■ About this task:
Take the entries below and retype them word for word, excluding the images.

Material shown Start Marker

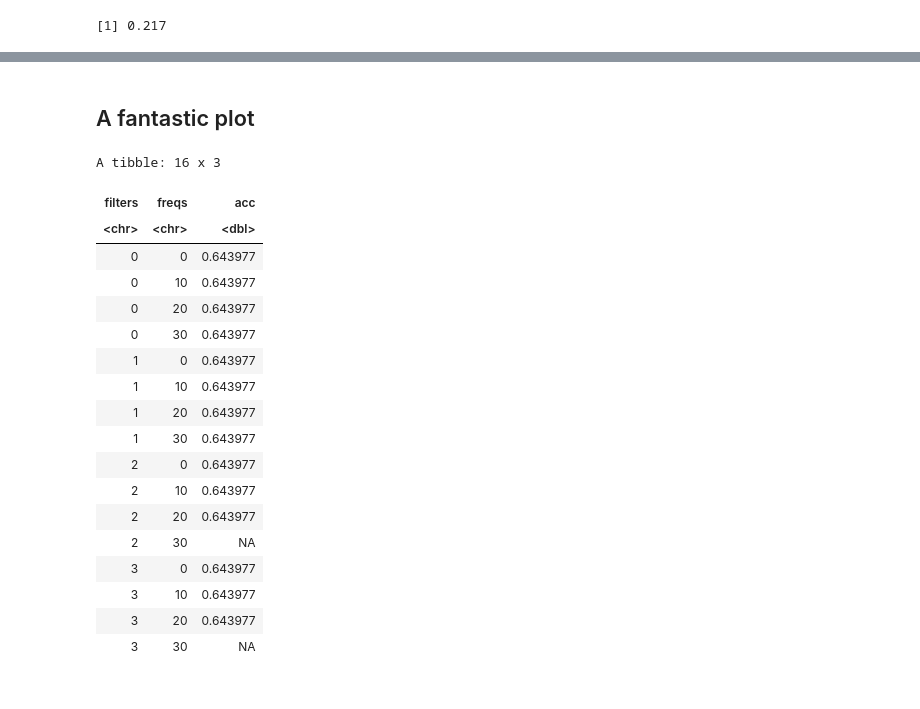
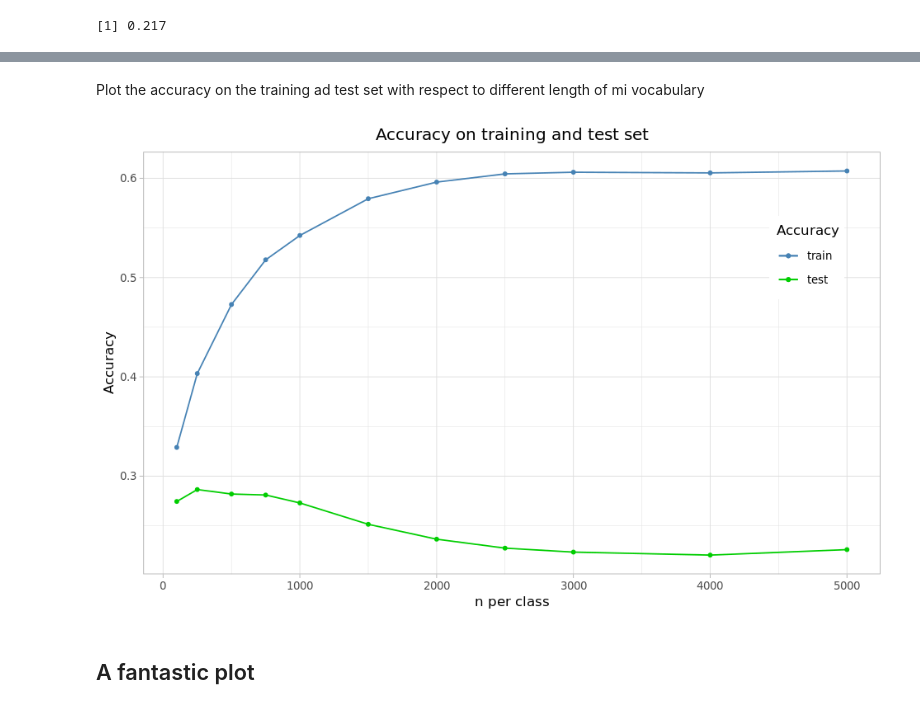
Before and after one commit to c0pp1/NaiveBayesMNC, a Jupyter notebook: project05.ipynb, the cells around one changed output, grey strips where cells are left out. Drawn from its saved outputs; the diff is of its cells as text; code cells hidden in the pictures.

```diff
--- a/project05.ipynb
+++ b/project05.ipynb
@@ -343,0 +493,29 @@ accuracy(pred_freq, df[(nDoc-test+1):nDoc, 1][[1]])
+# %%
+evaluate::inject_funs(
+  flush.console = function() { base::flush.console(); evaluate::flush_console() },
+  flush = function(con) { base::flush(con); evaluate::flush_console() }
+)
+
+test <- 2000
+
+test_accuracy <- vector()
+
+for (n in n_perclass){
+
+    mi_voc <- list()
+    mi_vocabulary <- vector()
+    for(i in L) {
+        mi_voc[[i]] <- rownames(mi)[order(mi[,i], decreasing=TRUE)][1:n]
+        mi_vocabulary <- union(mi_vocabulary, rownames(mi)[order(mi[,i], decreasing=TRUE)][1:n])
+    }
+    cat("The length of the vocabulary is",length(mi_vocabulary),"\n")
+
+    voc_train <- multinomNBC.voc.fit(df[test:nDoc, 2], df[test:nDoc, 1], mi_vocabulary)
+    voc_pred  <- multinomNBC.predict(df[1:test, 2][[1]], voc_train$log.prior, voc_train$log.likelihood, voc_train$vocabulary)
+
+    acc <- accuracy(voc_pred, df[1:test, 1][[1]])
+    test_accuracy <- append(test_accuracy, acc)
+
+    cat("The accuracy for n =",n,"is",accuracy(voc_pred, df[1:test, 1][[1]]),"\n\n")
+    flush_console()
+}
@@ -344,3 +540,22 @@ accuracy(pred_freq, df[(nDoc-test+1):nDoc, 1][[1]])
+# %% [markdown]
+Plot the accuracy on the training ad test set with respect to different length of mi vocabulary
+# %%
+acc_df <- data.frame(n_perclass, train_accuracy, test_accuracy)
+options(repr.plot.width=8, repr.plot.height=5)
+plot_acc <- ggplot(data=acc_df)+
+            theme_light() +
+            geom_line(aes(x=n_perclass, y=train_accuracy, color="train")) +
+            geom_line(aes(x=n_perclass, y=test_accuracy,  color="test"))  +
+            geom_point(aes(x=n_perclass, y=train_accuracy, color="train"),size=1) +
+            geom_point(aes(x=n_perclass, y=test_accuracy,  color="test"),size=1) +
+            labs(x="n per class", y="Accuracy", title="Accuracy on training and test set")+
+            theme(plot.title = element_text(hjust = 0.5),text = element_text(size=10),legend.position=c(.9,.75))+
+            scale_color_manual(name = "Accuracy", values = c("train" = "steelblue", "test" = "green3"))
+plot_acc
+
+ggsave("NaiveBayesMNC/Accuracy_plot.pdf",plot_acc,width = 10, height = 6)
+# %% [output]
+[figure, added]
 # %% [markdown]
 ## A fantastic plot
 # %%
@@ -358,26 +573,6 @@ for(freq_n in freqs) {
     }
 }
 # %%
-df_plt <- as.data.frame(data) %>% mutate(., filters=rownames(.)) %>% pivot_longer(., cols=colnames(.)[colnames(.)!='filters'], names_to='freqs', values_to='acc')
-df_plt
+# df_plt <- as.data.frame(data) %>% mutate(., filters=rownames(.)) %>% pivot_longer(., cols=colnames(.)[colnames(.)!='filters'], names_to='freqs', values_to='acc')
+# df_plt
-# %% [output]
-A tibble: 16 x 3
-| filters | freqs | acc |
-| <chr> | <chr> | <dbl> |
-| 0 | 0 | 0.643977 |
-| 0 | 10 | 0.643977 |
-| 0 | 20 | 0.643977 |
-| 0 | 30 | 0.643977 |
-| 1 | 0 | 0.643977 |
-| 1 | 10 | 0.643977 |
-| 1 | 20 | 0.643977 |
-| 1 | 30 | 0.643977 |
-| 2 | 0 | 0.643977 |
-| 2 | 10 | 0.643977 |
-| 2 | 20 | 0.643977 |
-| 2 | 30 | NA |
-| 3 | 0 | 0.643977 |
-| 3 | 10 | 0.643977 |
-| 3 | 20 | 0.643977 |
-| 3 | 30 | NA |
 # %%
```
Also changed, not shown: parts of 36 cells of this notebook, 3 other files.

Material shown End Marker

■ Answer for this exercise:
Before and after one commit to c0pp1/NaiveBayesMNC, a Jupyter notebook: project05.ipynb, the cells around one changed output, grey strips where cells are left out. Drawn from its saved outputs; the diff is of its cells as text; code cells hidden in the pictures.

```diff
--- a/project05.ipynb
+++ b/project05.ipynb
@@ -343,0 +493,29 @@ accuracy(pred_freq, df[(nDoc-test+1):nDoc, 1][[1]])
+# %%
+evaluate::inject_funs(
+  flush.console = function() { base::flush.console(); evaluate::flush_console() },
+  flush = function(con) { base::flush(con); evaluate::flush_console() }
+)
+
+test <- 2000
+
+test_accuracy <- vector()
+
+for (n in n_perclass){
+
+    mi_voc <- list()
+    mi_vocabulary <- vector()
+    for(i in L) {
+        mi_voc[[i]] <- rownames(mi)[order(mi[,i], decreasing=TRUE)][1:n]
+        mi_vocabulary <- union(mi_vocabulary, rownames(mi)[order(mi[,i], decreasing=TRUE)][1:n])
+    }
+    cat("The length of the vocabulary is",length(mi_vocabulary),"\n")
+
+    voc_train <- multinomNBC.voc.fit(df[test:nDoc, 2], df[test:nDoc, 1], mi_vocabulary)
+    voc_pred  <- multinomNBC.predict(df[1:test, 2][[1]], voc_train$log.prior, voc_train$log.likelihood, voc_train$vocabulary)
+
+    acc <- accuracy(voc_pred, df[1:test, 1][[1]])
+    test_accuracy <- append(test_accuracy, acc)
+
+    cat("The accuracy for n =",n,"is",accuracy(voc_pred, df[1:test, 1][[1]]),"\n\n")
+    flush_console()
+}
@@ -344,3 +540,22 @@ accuracy(pred_freq, df[(nDoc-test+1):nDoc, 1][[1]])
+# %% [markdown]
+Plot the accuracy on the training ad test set with respect to different length of mi vocabulary
+# %%
+acc_df <- data.frame(n_perclass, train_accuracy, test_accuracy)
+options(repr.plot.width=8, repr.plot.height=5)
+plot_acc <- ggplot(data=acc_df)+
+            theme_light() +
+            geom_line(aes(x=n_perclass, y=train_accuracy, color="train")) +
+            geom_line(aes(x=n_perclass, y=test_accuracy,  color="test"))  +
+            geom_point(aes(x=n_perclass, y=train_accuracy, color="train"),size=1) +
+            geom_point(aes(x=n_perclass, y=test_accuracy,  color="test"),size=1) +
+            labs(x="n per class", y="Accuracy", title="Accuracy on training and test set")+
+            theme(plot.title = element_text(hjust = 0.5),text = element_text(size=10),legend.position=c(.9,.75))+
+            scale_color_manual(name = "Accuracy", values = c("train" = "steelblue", "test" = "green3"))
+plot_acc
+
+ggsave("NaiveBayesMNC/Accuracy_plot.pdf",plot_acc,width = 10, height = 6)
+# %% [output]
+[figure, added]
 # %% [markdown]
 ## A fantastic plot
 # %%
@@ -358,26 +573,6 @@ for(freq_n in freqs) {
     }
 }
 # %%
-df_plt <- as.data.frame(data) %>% mutate(., filters=rownames(.)) %>% pivot_longer(., cols=colnames(.)[colnames(.)!='filters'], names_to='freqs', values_to='acc')
-df_plt
+# df_plt <- as.data.frame(data) %>% mutate(., filters=rownames(.)) %>% pivot_longer(., cols=colnames(.)[colnames(.)!='filters'], names_to='freqs', values_to='acc')
+# df_plt
-# %% [output]
-A tibble: 16 x 3
-| filters | freqs | acc |
-| <chr> | <chr> | <dbl> |
-| 0 | 0 | 0.643977 |
-| 0 | 10 | 0.643977 |
-| 0 | 20 | 0.643977 |
-| 0 | 30 | 0.643977 |
-| 1 | 0 | 0.643977 |
-| 1 | 10 | 0.643977 |
-| 1 | 20 | 0.643977 |
-| 1 | 30 | 0.643977 |
-| 2 | 0 | 0.643977 |
-| 2 | 10 | 0.643977 |
-| 2 | 20 | 0.643977 |
-| 2 | 30 | NA |
-| 3 | 0 | 0.643977 |
-| 3 | 10 | 0.643977 |
-| 3 | 20 | 0.643977 |
-| 3 | 30 | NA |
 # %%
```
Also changed, not shown: parts of 36 cells of this notebook, 3 other files.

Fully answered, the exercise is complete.